TASK INPUT:
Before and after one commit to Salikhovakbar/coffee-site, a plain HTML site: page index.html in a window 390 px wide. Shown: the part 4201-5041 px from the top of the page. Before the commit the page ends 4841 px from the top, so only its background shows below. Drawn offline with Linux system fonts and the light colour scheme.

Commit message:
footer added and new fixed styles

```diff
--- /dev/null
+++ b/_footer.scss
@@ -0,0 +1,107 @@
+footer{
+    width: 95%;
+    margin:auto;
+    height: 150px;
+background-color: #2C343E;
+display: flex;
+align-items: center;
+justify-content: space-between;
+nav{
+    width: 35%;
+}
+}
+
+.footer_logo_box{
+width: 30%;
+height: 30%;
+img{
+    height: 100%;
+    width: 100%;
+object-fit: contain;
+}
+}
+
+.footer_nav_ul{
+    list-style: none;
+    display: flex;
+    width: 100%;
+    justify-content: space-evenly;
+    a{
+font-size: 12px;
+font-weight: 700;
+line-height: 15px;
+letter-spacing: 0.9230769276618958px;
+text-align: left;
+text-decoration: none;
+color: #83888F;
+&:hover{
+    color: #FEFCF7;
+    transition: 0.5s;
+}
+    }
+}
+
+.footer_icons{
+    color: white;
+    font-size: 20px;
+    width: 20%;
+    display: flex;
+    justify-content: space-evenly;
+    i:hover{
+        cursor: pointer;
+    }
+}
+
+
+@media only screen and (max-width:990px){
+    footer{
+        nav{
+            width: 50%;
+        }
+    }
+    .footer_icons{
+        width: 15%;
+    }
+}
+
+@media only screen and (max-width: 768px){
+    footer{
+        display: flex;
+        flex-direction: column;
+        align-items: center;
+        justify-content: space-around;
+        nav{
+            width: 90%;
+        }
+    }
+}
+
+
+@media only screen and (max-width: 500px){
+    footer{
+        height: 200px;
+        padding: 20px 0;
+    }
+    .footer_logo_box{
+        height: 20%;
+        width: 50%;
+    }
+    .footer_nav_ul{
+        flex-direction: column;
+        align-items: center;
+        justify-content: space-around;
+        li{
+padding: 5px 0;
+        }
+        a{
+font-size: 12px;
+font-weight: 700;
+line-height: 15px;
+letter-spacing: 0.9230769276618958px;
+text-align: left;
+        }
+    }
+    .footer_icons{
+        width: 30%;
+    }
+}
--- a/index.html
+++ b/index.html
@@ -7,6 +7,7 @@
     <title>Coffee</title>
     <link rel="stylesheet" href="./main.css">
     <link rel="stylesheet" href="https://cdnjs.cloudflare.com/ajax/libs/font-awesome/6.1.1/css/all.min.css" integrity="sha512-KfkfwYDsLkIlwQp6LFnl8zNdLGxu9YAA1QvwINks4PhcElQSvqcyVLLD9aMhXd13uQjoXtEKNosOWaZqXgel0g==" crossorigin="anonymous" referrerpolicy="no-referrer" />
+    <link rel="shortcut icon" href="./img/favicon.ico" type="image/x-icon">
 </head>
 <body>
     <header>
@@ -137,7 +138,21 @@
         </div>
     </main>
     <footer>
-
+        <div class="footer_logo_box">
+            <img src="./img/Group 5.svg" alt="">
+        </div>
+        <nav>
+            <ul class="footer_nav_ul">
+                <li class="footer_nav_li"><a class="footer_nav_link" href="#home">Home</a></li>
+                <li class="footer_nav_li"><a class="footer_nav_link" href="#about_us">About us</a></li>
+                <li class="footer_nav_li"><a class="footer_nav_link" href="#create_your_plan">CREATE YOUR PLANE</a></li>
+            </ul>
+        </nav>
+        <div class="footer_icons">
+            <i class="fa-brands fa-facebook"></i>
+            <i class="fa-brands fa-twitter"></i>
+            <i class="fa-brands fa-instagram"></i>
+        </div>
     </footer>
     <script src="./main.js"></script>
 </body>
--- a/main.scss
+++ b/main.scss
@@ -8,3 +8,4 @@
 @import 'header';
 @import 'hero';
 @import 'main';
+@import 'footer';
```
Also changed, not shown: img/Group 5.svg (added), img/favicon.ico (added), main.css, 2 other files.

* * *

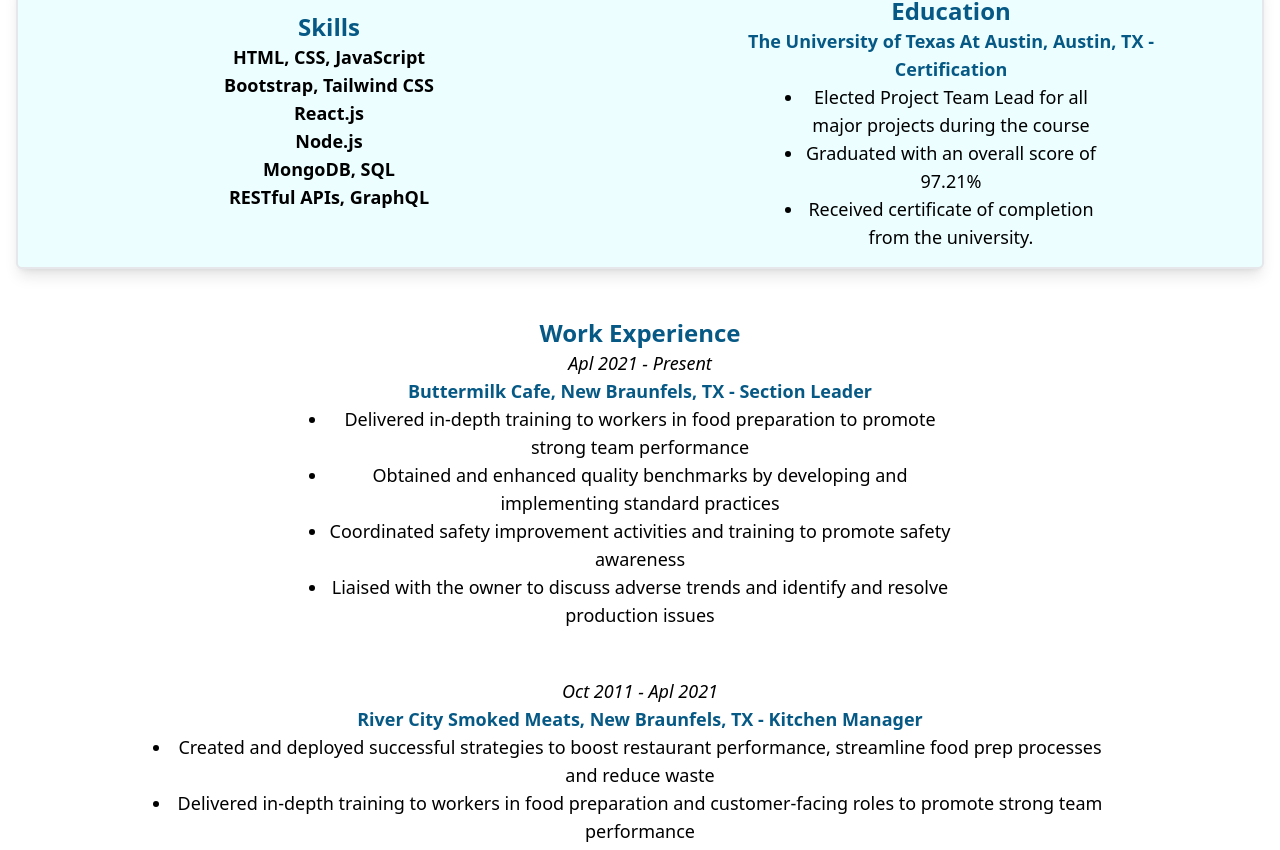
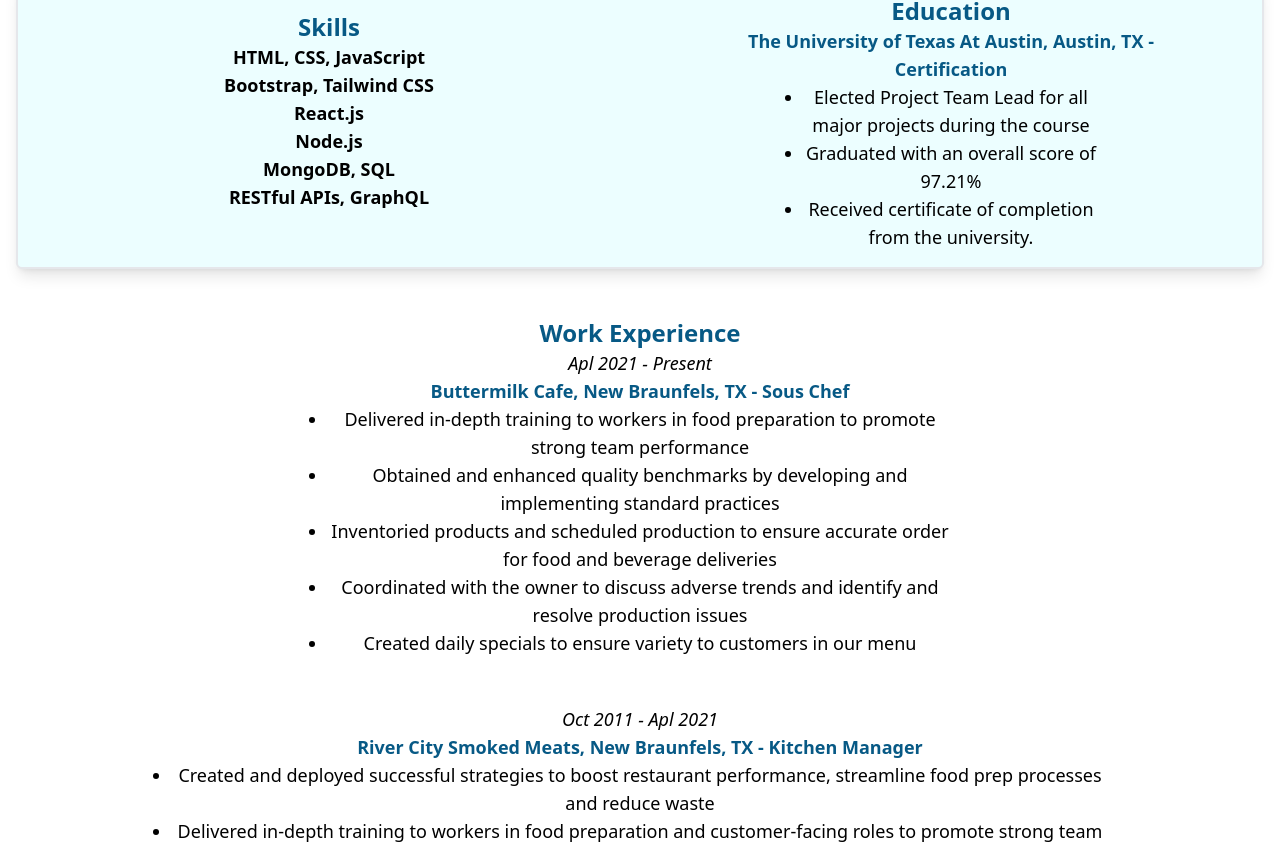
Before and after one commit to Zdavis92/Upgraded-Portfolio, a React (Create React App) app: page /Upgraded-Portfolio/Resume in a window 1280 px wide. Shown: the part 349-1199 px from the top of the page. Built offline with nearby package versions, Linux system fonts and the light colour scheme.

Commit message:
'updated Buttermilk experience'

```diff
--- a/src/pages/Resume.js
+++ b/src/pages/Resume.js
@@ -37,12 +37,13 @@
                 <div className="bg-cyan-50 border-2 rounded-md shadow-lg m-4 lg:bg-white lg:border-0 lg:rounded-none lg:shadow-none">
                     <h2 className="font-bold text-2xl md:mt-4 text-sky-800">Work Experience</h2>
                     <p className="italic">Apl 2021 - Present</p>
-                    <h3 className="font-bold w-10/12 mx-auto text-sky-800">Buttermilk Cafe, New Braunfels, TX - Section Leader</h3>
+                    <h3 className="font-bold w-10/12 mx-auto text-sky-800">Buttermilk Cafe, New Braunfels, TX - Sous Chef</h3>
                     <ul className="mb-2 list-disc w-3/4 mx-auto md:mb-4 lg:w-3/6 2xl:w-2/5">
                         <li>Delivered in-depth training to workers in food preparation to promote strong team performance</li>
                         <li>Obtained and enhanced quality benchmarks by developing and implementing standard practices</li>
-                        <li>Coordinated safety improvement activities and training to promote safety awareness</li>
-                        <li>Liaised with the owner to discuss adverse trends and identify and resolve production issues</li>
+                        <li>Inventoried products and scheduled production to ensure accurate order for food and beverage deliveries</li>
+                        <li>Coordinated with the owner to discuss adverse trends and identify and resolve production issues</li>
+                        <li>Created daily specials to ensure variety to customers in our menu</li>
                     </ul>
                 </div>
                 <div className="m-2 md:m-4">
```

EXERCISE DIRECTIONS:
For the entries shown above, give the number of lines that include the word "issues", without any other text.

RESULT OF THE TASK:
2